About this task:
Give all of the records again precisely, excluding whatever pictures they contain.

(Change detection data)
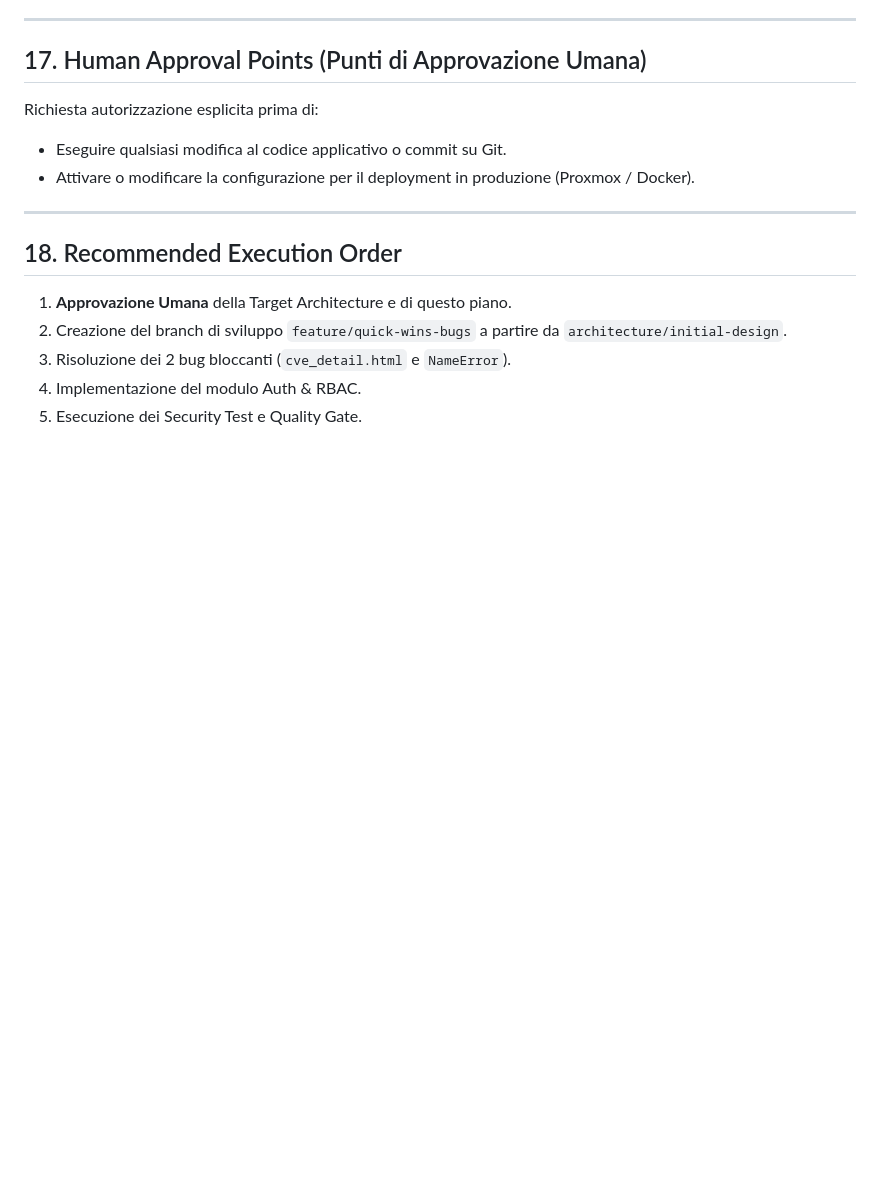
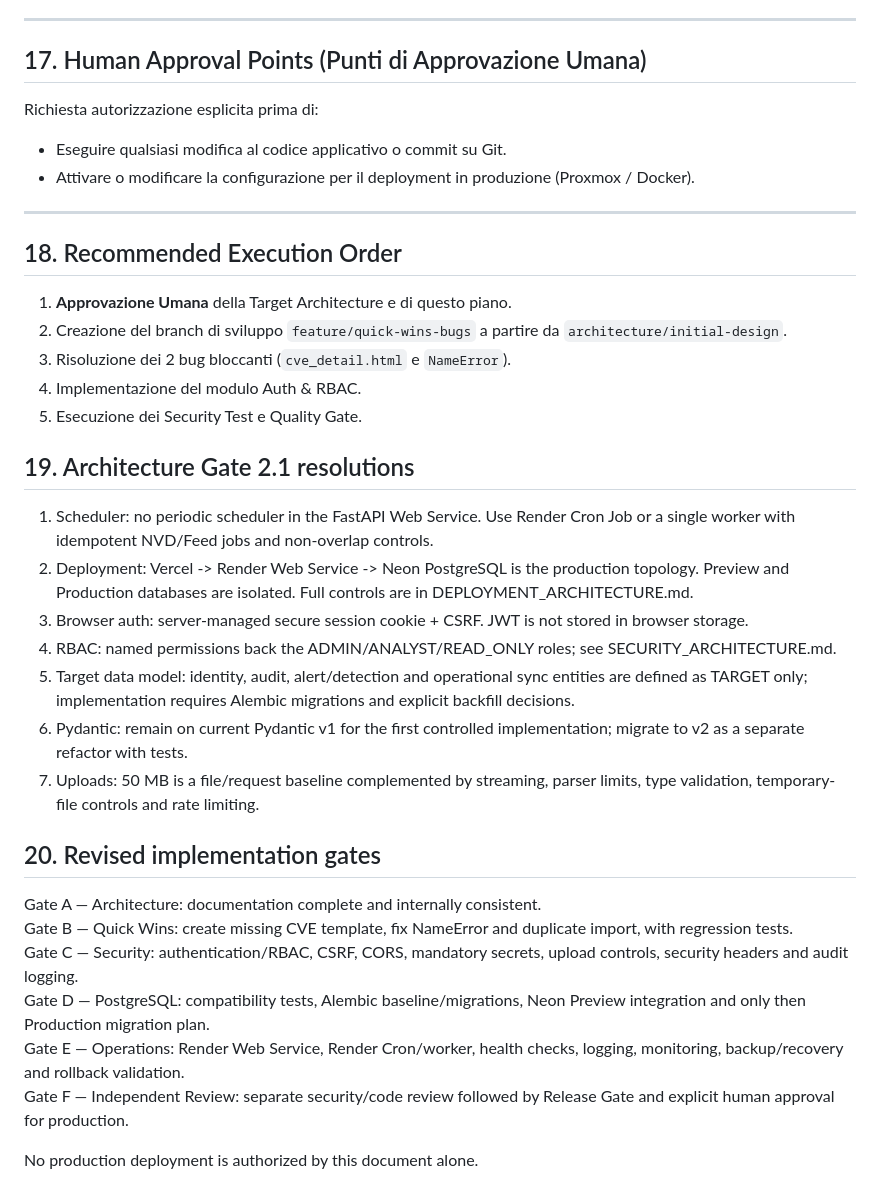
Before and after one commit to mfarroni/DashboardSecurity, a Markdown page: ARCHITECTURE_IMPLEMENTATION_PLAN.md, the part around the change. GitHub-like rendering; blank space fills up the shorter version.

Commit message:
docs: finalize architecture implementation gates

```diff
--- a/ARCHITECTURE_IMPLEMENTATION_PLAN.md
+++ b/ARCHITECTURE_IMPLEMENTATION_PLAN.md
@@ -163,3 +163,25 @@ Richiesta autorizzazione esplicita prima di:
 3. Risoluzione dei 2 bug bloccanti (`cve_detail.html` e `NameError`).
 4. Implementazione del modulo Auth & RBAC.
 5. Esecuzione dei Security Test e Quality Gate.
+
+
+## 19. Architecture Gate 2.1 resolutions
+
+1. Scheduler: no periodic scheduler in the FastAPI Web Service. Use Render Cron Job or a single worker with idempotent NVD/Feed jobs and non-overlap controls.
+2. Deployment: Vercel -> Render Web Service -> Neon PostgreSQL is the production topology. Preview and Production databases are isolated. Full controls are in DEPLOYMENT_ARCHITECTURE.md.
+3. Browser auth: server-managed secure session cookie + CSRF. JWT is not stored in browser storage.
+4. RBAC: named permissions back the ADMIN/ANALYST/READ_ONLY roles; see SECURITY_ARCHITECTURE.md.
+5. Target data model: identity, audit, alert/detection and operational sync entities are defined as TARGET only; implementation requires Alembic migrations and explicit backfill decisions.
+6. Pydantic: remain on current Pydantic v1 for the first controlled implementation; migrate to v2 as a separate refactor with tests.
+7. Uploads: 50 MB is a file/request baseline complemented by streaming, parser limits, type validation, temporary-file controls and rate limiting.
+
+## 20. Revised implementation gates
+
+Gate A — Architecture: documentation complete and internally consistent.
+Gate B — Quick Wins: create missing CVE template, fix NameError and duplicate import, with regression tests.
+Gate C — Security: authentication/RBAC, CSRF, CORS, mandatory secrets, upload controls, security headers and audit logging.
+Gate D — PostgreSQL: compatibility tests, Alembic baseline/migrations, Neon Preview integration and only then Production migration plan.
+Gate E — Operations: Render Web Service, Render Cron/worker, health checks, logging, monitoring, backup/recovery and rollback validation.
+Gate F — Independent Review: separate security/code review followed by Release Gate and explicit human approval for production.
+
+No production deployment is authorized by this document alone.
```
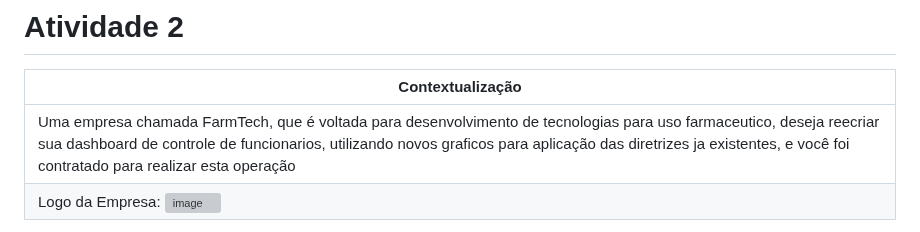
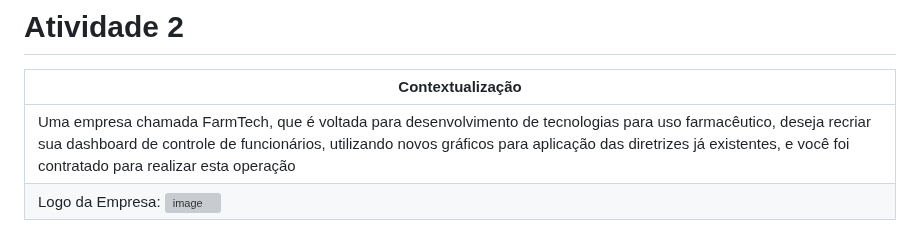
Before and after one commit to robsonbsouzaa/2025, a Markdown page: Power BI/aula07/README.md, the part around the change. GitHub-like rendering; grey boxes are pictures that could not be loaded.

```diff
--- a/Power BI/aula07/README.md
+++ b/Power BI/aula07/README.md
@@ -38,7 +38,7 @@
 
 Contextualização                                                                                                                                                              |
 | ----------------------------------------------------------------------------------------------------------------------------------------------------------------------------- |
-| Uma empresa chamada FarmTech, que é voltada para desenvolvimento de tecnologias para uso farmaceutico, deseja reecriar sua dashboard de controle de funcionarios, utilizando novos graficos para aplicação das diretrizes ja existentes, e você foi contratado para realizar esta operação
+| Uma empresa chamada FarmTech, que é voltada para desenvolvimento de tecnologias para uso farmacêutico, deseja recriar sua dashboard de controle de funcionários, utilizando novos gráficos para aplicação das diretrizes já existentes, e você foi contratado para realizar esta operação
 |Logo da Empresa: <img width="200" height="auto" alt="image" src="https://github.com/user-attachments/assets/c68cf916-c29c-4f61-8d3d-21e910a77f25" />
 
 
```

Problem solution:
Before and after one commit to mfarroni/DashboardSecurity, a Markdown page: ARCHITECTURE_IMPLEMENTATION_PLAN.md, the part around the change. GitHub-like rendering; blank space fills up the shorter version.

Commit message:
docs: finalize architecture implementation gates

```diff
--- a/ARCHITECTURE_IMPLEMENTATION_PLAN.md
+++ b/ARCHITECTURE_IMPLEMENTATION_PLAN.md
@@ -163,3 +163,25 @@ Richiesta autorizzazione esplicita prima di:
 3. Risoluzione dei 2 bug bloccanti (`cve_detail.html` e `NameError`).
 4. Implementazione del modulo Auth & RBAC.
 5. Esecuzione dei Security Test e Quality Gate.
+
+
+## 19. Architecture Gate 2.1 resolutions
+
+1. Scheduler: no periodic scheduler in the FastAPI Web Service. Use Render Cron Job or a single worker with idempotent NVD/Feed jobs and non-overlap controls.
+2. Deployment: Vercel -> Render Web Service -> Neon PostgreSQL is the production topology. Preview and Production databases are isolated. Full controls are in DEPLOYMENT_ARCHITECTURE.md.
+3. Browser auth: server-managed secure session cookie + CSRF. JWT is not stored in browser storage.
+4. RBAC: named permissions back the ADMIN/ANALYST/READ_ONLY roles; see SECURITY_ARCHITECTURE.md.
+5. Target data model: identity, audit, alert/detection and operational sync entities are defined as TARGET only; implementation requires Alembic migrations and explicit backfill decisions.
+6. Pydantic: remain on current Pydantic v1 for the first controlled implementation; migrate to v2 as a separate refactor with tests.
+7. Uploads: 50 MB is a file/request baseline complemented by streaming, parser limits, type validation, temporary-file controls and rate limiting.
+
+## 20. Revised implementation gates
+
+Gate A — Architecture: documentation complete and internally consistent.
+Gate B — Quick Wins: create missing CVE template, fix NameError and duplicate import, with regression tests.
+Gate C — Security: authentication/RBAC, CSRF, CORS, mandatory secrets, upload controls, security headers and audit logging.
+Gate D — PostgreSQL: compatibility tests, Alembic baseline/migrations, Neon Preview integration and only then Production migration plan.
+Gate E — Operations: Render Web Service, Render Cron/worker, health checks, logging, monitoring, backup/recovery and rollback validation.
+Gate F — Independent Review: separate security/code review followed by Release Gate and explicit human approval for production.
+
+No production deployment is authorized by this document alone.
```
Before and after one commit to robsonbsouzaa/2025, a Markdown page: Power BI/aula07/README.md, the part around the change. GitHub-like rendering; grey boxes are pictures that could not be loaded.

```diff
--- a/Power BI/aula07/README.md
+++ b/Power BI/aula07/README.md
@@ -38,7 +38,7 @@
 
 Contextualização                                                                                                                                                              |
 | ----------------------------------------------------------------------------------------------------------------------------------------------------------------------------- |
-| Uma empresa chamada FarmTech, que é voltada para desenvolvimento de tecnologias para uso farmaceutico, deseja reecriar sua dashboard de controle de funcionarios, utilizando novos graficos para aplicação das diretrizes ja existentes, e você foi contratado para realizar esta operação
+| Uma empresa chamada FarmTech, que é voltada para desenvolvimento de tecnologias para uso farmacêutico, deseja recriar sua dashboard de controle de funcionários, utilizando novos gráficos para aplicação das diretrizes já existentes, e você foi contratado para realizar esta operação
 |Logo da Empresa: <img width="200" height="auto" alt="image" src="https://github.com/user-attachments/assets/c68cf916-c29c-4f61-8d3d-21e910a77f25" />
 
 
```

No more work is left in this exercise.